▶ **MATERIAL SUPPLIED**

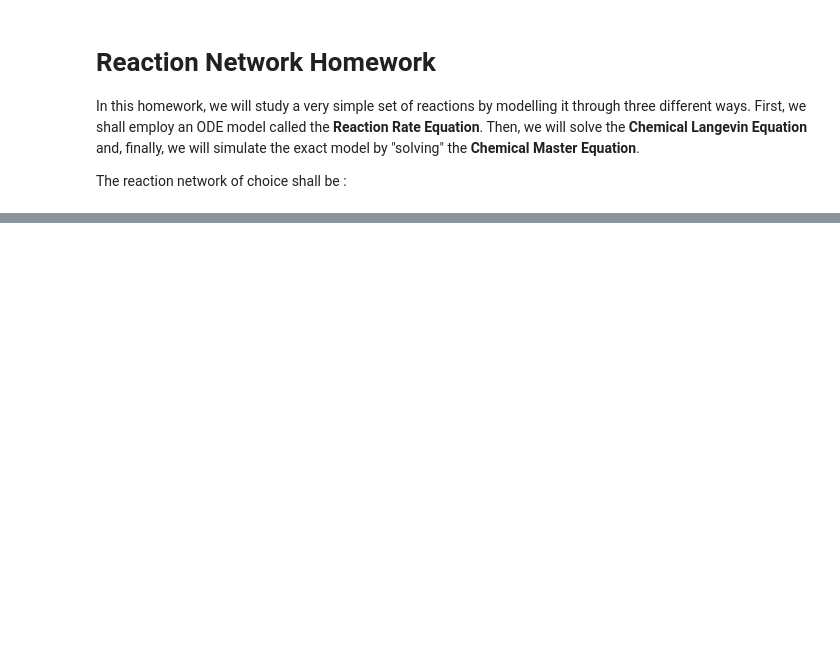
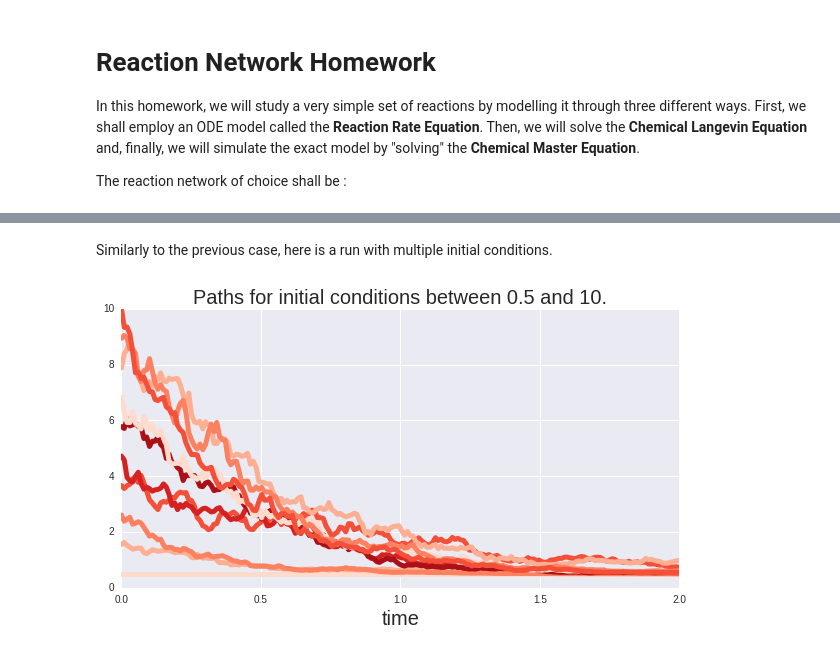
Before and after one commit to kgourgou/stoch-algo-variational-inference, a Jupyter notebook: ipython_notebooks/reactions.ipynb, the cells around one changed output, grey strips where cells are left out. Saved outputs shown, nothing was run; the diff lists cells and outputs as text; code cells hidden in the pictures; blank space fills up the shorter version.

```diff
--- a/ipython_notebooks/reactions.ipynb
+++ b/ipython_notebooks/reactions.ipynb
@@ -40,0 +58,47 @@ The reaction network of choice shall be :
+# %%
+def EM(xinit,T,Dt=0.1,a=1,mu=2):
+    '''
+        Returns the solution of the CLE with parameters a, mu
+
+        Arguments
+        =========
+        xinit : real, initial condition.
+        Dt    : real, stepsize of the Euler-Maruyama.
+        T     : real, final time to reach.
+        a     : real, parameter of the RHS.
+        mu    : real, parameter of the RHS.
+
+    '''
+
+    n = int(T/Dt) # number of steps to reach T
+    X = np.zeros(n)
+    z = randn(n)
+
+    X[0] = xinit # Initial condition
+
+    # EM method
+    for i in xrange(1,n):
+        X[i] = X[i-1] + Dt* (a-mu*X[i-1])+(np.sqrt(a)-np.sqrt(mu*X[i-1]))*np.sqrt(Dt)*z[i]
+
+    return X
+# %% [markdown]
+Similarly to the previous case, here is a run with multiple initial conditions.
+# %%
+T = 2
+Dt = 0.01
+def plotPaths(T,Dt):
+    n = int(T/Dt)
+    t = np.linspace(0,T,n)
+
+    xinitlist = np.linspace(0.5,10,10)
+
+    for x0 in xinitlist :
+        path = EM(xinit=x0,T=T,Dt=Dt,a=1,mu=2.0)
+        pl.plot(t, path,linewidth=5)
+
+    pl.xlabel('time', fontsize=20)
+    pl.title('Paths for initial conditions between 0.5 and 10.', fontsize=20)
+
+plotPaths(T,Dt)
+# %% [output]
+[figure, added]
```
Also changed, not shown: parts of 6 cells of this notebook.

▶ **YOUR ASSIGNMENT**
Copy out the data above to the letter, and keep every picture out of it.

▶ **EXPECTED ANSWER**
Before and after one commit to kgourgou/stoch-algo-variational-inference, a Jupyter notebook: ipython_notebooks/reactions.ipynb, the cells around one changed output, grey strips where cells are left out. Saved outputs shown, nothing was run; the diff lists cells and outputs as text; code cells hidden in the pictures; blank space fills up the shorter version.

```diff
--- a/ipython_notebooks/reactions.ipynb
+++ b/ipython_notebooks/reactions.ipynb
@@ -40,0 +58,47 @@ The reaction network of choice shall be :
+# %%
+def EM(xinit,T,Dt=0.1,a=1,mu=2):
+    '''
+        Returns the solution of the CLE with parameters a, mu
+
+        Arguments
+        =========
+        xinit : real, initial condition.
+        Dt    : real, stepsize of the Euler-Maruyama.
+        T     : real, final time to reach.
+        a     : real, parameter of the RHS.
+        mu    : real, parameter of the RHS.
+
+    '''
+
+    n = int(T/Dt) # number of steps to reach T
+    X = np.zeros(n)
+    z = randn(n)
+
+    X[0] = xinit # Initial condition
+
+    # EM method
+    for i in xrange(1,n):
+        X[i] = X[i-1] + Dt* (a-mu*X[i-1])+(np.sqrt(a)-np.sqrt(mu*X[i-1]))*np.sqrt(Dt)*z[i]
+
+    return X
+# %% [markdown]
+Similarly to the previous case, here is a run with multiple initial conditions.
+# %%
+T = 2
+Dt = 0.01
+def plotPaths(T,Dt):
+    n = int(T/Dt)
+    t = np.linspace(0,T,n)
+
+    xinitlist = np.linspace(0.5,10,10)
+
+    for x0 in xinitlist :
+        path = EM(xinit=x0,T=T,Dt=Dt,a=1,mu=2.0)
+        pl.plot(t, path,linewidth=5)
+
+    pl.xlabel('time', fontsize=20)
+    pl.title('Paths for initial conditions between 0.5 and 10.', fontsize=20)
+
+plotPaths(T,Dt)
+# %% [output]
+[figure, added]
```
Also changed, not shown: parts of 6 cells of this notebook.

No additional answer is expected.